Exercise data:
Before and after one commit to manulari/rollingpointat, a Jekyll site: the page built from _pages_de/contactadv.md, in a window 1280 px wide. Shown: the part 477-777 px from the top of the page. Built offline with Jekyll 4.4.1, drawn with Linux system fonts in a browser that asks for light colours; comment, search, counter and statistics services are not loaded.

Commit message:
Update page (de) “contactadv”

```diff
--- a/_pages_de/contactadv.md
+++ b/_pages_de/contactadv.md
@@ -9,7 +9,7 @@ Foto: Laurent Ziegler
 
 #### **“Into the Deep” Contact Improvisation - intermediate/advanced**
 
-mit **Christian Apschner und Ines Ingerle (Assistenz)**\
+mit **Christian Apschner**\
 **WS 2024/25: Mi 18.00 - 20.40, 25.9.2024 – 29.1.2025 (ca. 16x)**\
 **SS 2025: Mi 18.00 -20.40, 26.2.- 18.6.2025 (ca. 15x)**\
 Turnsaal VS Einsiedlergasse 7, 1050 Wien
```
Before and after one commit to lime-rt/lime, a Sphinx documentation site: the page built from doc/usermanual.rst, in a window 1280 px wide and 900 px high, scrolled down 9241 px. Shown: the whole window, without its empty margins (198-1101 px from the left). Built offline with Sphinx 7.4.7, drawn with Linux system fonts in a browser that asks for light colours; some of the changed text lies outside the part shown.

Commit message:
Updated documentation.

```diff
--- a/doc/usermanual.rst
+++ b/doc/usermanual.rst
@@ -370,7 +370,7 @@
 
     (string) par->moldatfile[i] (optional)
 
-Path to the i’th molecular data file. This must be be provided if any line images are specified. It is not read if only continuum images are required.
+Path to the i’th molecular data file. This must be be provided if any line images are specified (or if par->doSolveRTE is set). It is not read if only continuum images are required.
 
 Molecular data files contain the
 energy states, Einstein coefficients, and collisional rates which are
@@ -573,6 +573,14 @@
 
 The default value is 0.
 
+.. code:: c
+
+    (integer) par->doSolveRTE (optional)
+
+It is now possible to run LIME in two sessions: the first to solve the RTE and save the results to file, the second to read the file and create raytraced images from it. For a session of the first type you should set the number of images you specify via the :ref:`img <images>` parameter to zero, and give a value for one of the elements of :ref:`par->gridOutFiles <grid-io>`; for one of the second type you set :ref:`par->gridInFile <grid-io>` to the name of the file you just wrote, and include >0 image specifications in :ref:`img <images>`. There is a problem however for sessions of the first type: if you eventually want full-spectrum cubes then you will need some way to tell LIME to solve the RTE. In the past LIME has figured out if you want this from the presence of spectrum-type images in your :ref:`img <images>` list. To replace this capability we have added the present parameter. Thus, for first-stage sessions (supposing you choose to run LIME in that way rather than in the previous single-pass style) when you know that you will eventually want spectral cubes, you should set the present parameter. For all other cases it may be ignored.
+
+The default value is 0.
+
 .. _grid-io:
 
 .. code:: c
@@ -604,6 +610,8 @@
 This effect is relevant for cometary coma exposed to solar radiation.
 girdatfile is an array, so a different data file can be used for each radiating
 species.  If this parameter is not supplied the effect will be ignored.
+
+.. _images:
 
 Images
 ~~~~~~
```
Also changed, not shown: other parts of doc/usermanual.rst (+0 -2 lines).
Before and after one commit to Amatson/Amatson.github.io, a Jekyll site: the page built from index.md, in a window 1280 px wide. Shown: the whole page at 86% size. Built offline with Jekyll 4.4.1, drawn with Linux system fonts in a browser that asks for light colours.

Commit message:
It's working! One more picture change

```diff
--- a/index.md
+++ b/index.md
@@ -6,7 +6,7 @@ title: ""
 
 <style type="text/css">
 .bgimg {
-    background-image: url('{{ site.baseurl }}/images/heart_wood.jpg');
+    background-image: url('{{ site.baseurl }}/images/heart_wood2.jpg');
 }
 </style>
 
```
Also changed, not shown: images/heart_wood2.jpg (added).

Assigned task: Look for the string "Also" in the entries above. Copy every line that has it.

Solution to this problem:
Also changed, not shown: other parts of doc/usermanual.rst (+0 -2 lines).
Also changed, not shown: images/heart_wood2.jpg (added).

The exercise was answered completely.